Supporting Cardiac Risk in the Young

This week I attended an event organised by the charity Cardiac Risk in the Young (CRY) to lend his support to the ongoing campaign for a national strategy for the prevention of young sudden cardiac death (YSCD).

50 MPs attended the charity’s first ever ‘drop in’ session, held at Portcullis House, hosted by long term supporter of CRY and Chair of its All-Party Parliamentary Group [APPG], Kevan Jones MP.

The number of MPs who have now signed a pledge to support a national strategy to prevent sudden cardiac death (#MPSupport4CRY) stands at 171.

Every week, 12 apparently fit and healthy young (aged 35 and under) people in the UK die suddenly from an undiagnosed heart defect.
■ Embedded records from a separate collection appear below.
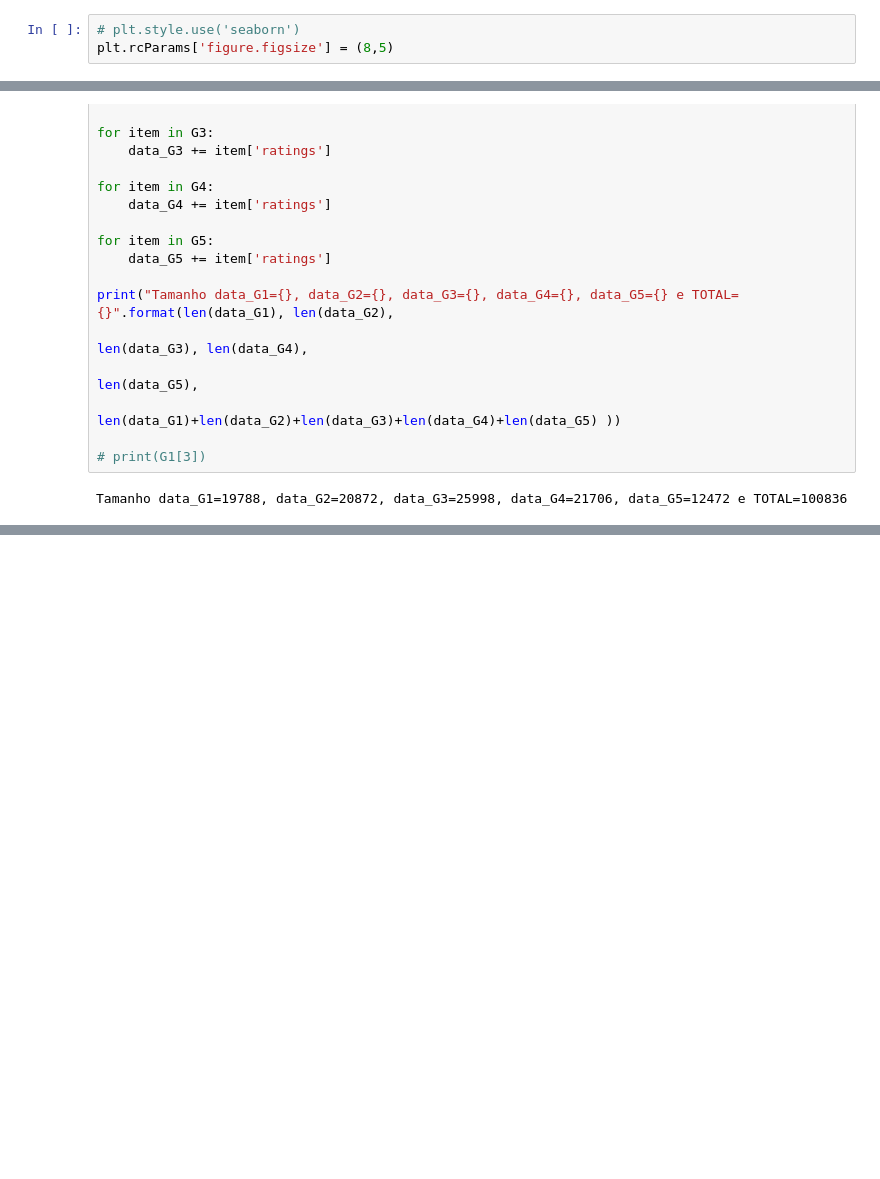
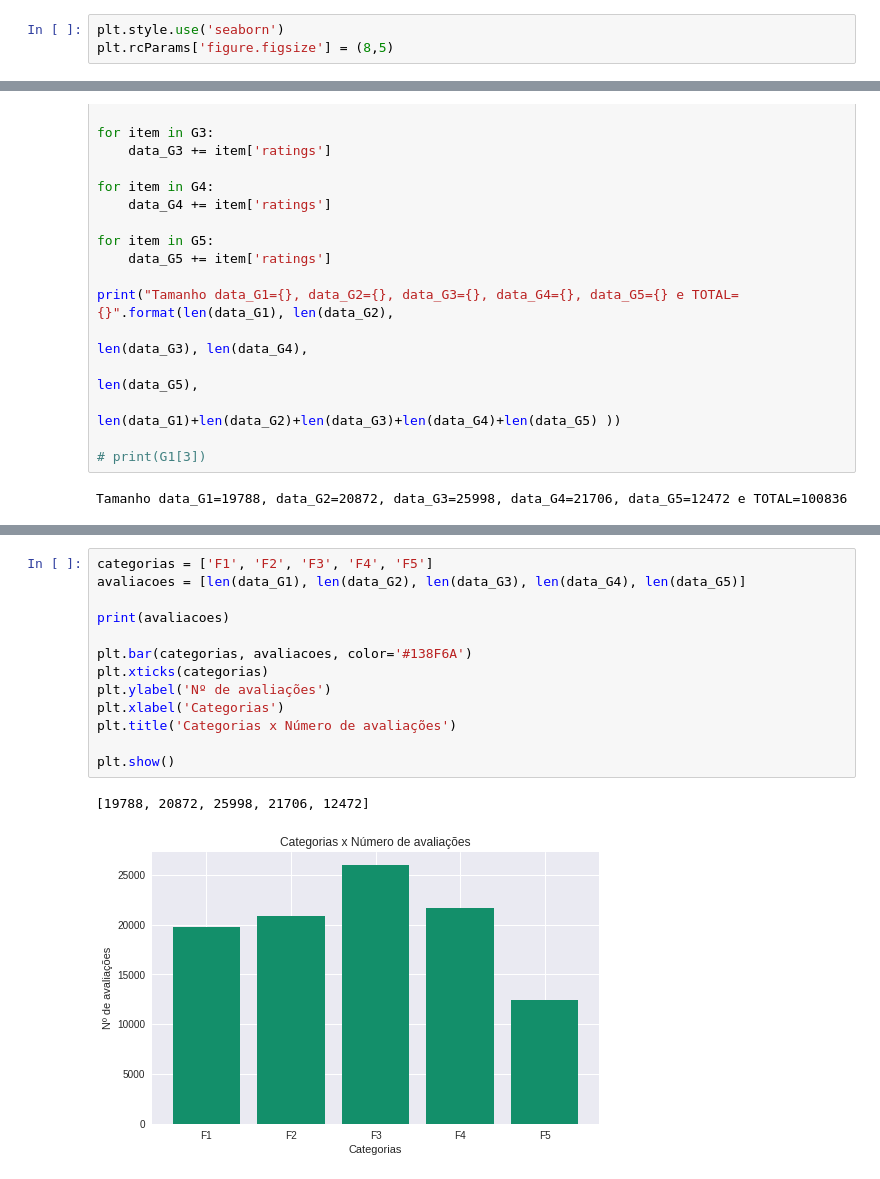
Before and after one commit to amandachagas/surprise-test, a Jupyter notebook: Descritive Analyze.ipynb, the cells around one changed output, grey strips where cells are left out. Cells and saved outputs as stored; diff of their text form; blank space fills up the shorter version.

```diff
--- a/Descritive Analyze.ipynb
+++ b/Descritive Analyze.ipynb
@@ -7,7 +7,7 @@ import statistics
 import json
 import time
 # %%
-# plt.style.use('seaborn')
+plt.style.use('seaborn')
 plt.rcParams['figure.figsize'] = (8,5)
 # %%
 def read_as_json(file_name):
@@ -170,3 +170,19 @@ plt.savefig(fname='categ_vs_movies.png', format='png')
 [134, 302, 799, 2033, 6474]
 [figure]
 <Figure size 576x360 with 0 Axes>
+# %%
+categorias = ['F1', 'F2', 'F3', 'F4', 'F5']
+avaliacoes = [len(data_G1), len(data_G2), len(data_G3), len(data_G4), len(data_G5)]
+
+print(avaliacoes)
+
+plt.bar(categorias, avaliacoes, color='#138F6A')
+plt.xticks(categorias)
+plt.ylabel('Nº de avaliações')
+plt.xlabel('Categorias')
+plt.title('Categorias x Número de avaliações')
+
+plt.show()
+# %% [output]
+[19788, 20872, 25998, 21706, 12472]
+[figure, added]
```
Also changed, not shown: parts of 2 cells of this notebook.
In 80% of these cases, there will have been no signs or symptoms until it is too late, which is why CRY believes screening is so vitally important. Any person aged 14-35 can go to to book an appointment for a free heart screening which includes an ECG. CRY also provides the follow up ultrasound test on the same day. CRY now tests around 30,000 young people each year and well over 190,000 since the screening programme was launched in 1995.

The event was set against the controversial backdrop of the recent news that a revised consultation document from the National Screening Committee (NSC) is set to recommend ‘against’ screening for the risk of sudden cardiac death in the young.

Delyn Constituency Labour Party recently forwarded a motion to the Welsh Labour Conference on this motion to ensure the issue remains at the top of Labour’s health agenda in Wales.

It is of the utmost importance that we establish a national strategy for the prevention of young sudden cardiac death. It will help us prevent hundreds of deaths of young people each year from these undiagnosed cardiac conditions.

Progress is being made to save young lives, but we should not rest on our laurels. The latest National Screening Committee consultation document is very disappointing. It does not demonstrate the impact of young sudden cardiac deaths in our communities.

With 1 in 300 people who are screened being found to have a cardiac condition it makes sense to ensure that we have a UK wide strategy. The loss of a loved one is always one of the most painful experiences in our lives, but when the death could have been prevented that emotional pain is magnified. The UK Government should tell the National Screening Committee that we need screening now to prevent young sudden cardiac deaths.